- _Exercise requirements_: Copy every record exactly as it stands. Leave the pictures out.
[[ Exercise material, beginning ]]
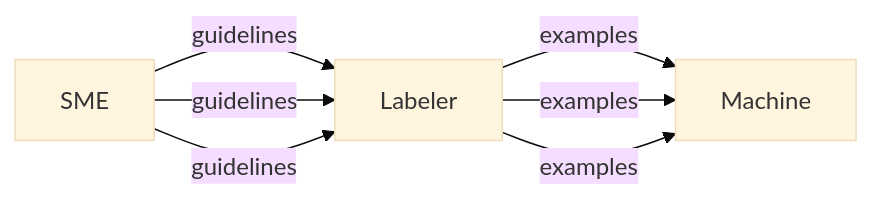
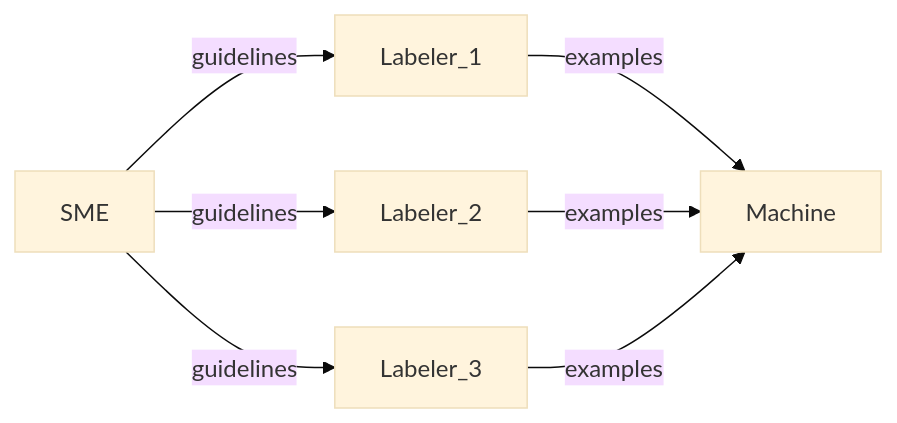
Before and after one commit to borisdev/research: the second of 2 diagrams in tune_foundational_models/README.md, drawn with Mermaid (base theme).

Commit message:
fine tune diagram

````diff
--- a/tune_foundational_models/README.md
+++ b/tune_foundational_models/README.md
@@ -36,9 +36,9 @@
 ```mermaid
 flowchart LR
-    SME-- guidelines -->Labeler
-    SME-- guidelines -->Labeler
-    SME-- guidelines -->Labeler
-    Labeler-- examples -->Machine
-    Labeler-- examples -->Machine
-    Labeler-- examples -->Machine
+    SME-- guidelines -->Labeler_1
+    SME-- guidelines -->Labeler_2
+    SME-- guidelines -->Labeler_3
+    Labeler_1-- examples -->Machine
+    Labeler_2-- examples -->Machine
+    Labeler_3-- examples -->Machine
 ```
````
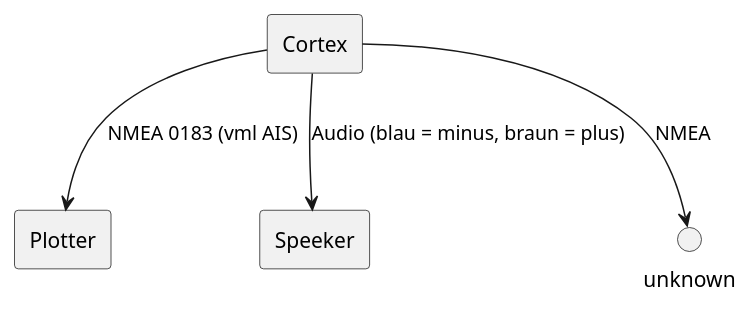
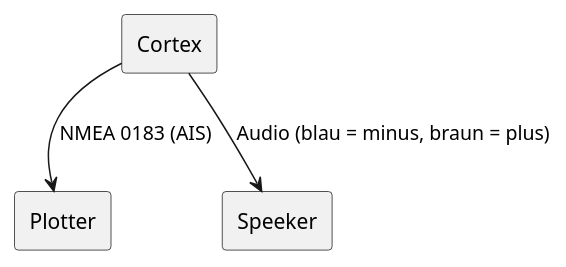
One commit to i7i5/knidos-notices changed the first of 4 diagrams in datenfluss.plantuml. Above: the diagram before and after it, drawn with PlantUML. The commit also changed other lines of this file and 8 other files, not shown here.

Commit message:
Added new diagrams, data flows and documentation

```diff
--- a/datenfluss.plantuml
+++ b/datenfluss.plantuml
@@ -1,11 +1,10 @@
-@startuml cortex
+@startuml cortex_now
 skinparam shadowing false
 skinparam componentStyle rectangle
 
 [Cortex] as CORTEX
 
-CORTEX -down-> [Plotter]: NMEA 0183 (vml AIS)
+CORTEX -down-> [Plotter]: NMEA 0183 (AIS)
 CORTEX -down-> [Speeker]: Audio (blau = minus, braun = plus)
-CORTEX -down-> unknown: NMEA
 
 @enduml
```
[[ Exercise material, end ]]
- _Written answer_:
Before and after one commit to borisdev/research: the second of 2 diagrams in tune_foundational_models/README.md, drawn with Mermaid (base theme).

Commit message:
fine tune diagram

````diff
--- a/tune_foundational_models/README.md
+++ b/tune_foundational_models/README.md
@@ -36,9 +36,9 @@
 ```mermaid
 flowchart LR
-    SME-- guidelines -->Labeler
-    SME-- guidelines -->Labeler
-    SME-- guidelines -->Labeler
-    Labeler-- examples -->Machine
-    Labeler-- examples -->Machine
-    Labeler-- examples -->Machine
+    SME-- guidelines -->Labeler_1
+    SME-- guidelines -->Labeler_2
+    SME-- guidelines -->Labeler_3
+    Labeler_1-- examples -->Machine
+    Labeler_2-- examples -->Machine
+    Labeler_3-- examples -->Machine
 ```
````
One commit to i7i5/knidos-notices changed the first of 4 diagrams in datenfluss.plantuml. Above: the diagram before and after it, drawn with PlantUML. The commit also changed other lines of this file and 8 other files, not shown here.

Commit message:
Added new diagrams, data flows and documentation

```diff
--- a/datenfluss.plantuml
+++ b/datenfluss.plantuml
@@ -1,11 +1,10 @@
-@startuml cortex
+@startuml cortex_now
 skinparam shadowing false
 skinparam componentStyle rectangle
 
 [Cortex] as CORTEX
 
-CORTEX -down-> [Plotter]: NMEA 0183 (vml AIS)
+CORTEX -down-> [Plotter]: NMEA 0183 (AIS)
 CORTEX -down-> [Speeker]: Audio (blau = minus, braun = plus)
-CORTEX -down-> unknown: NMEA
 
 @enduml
```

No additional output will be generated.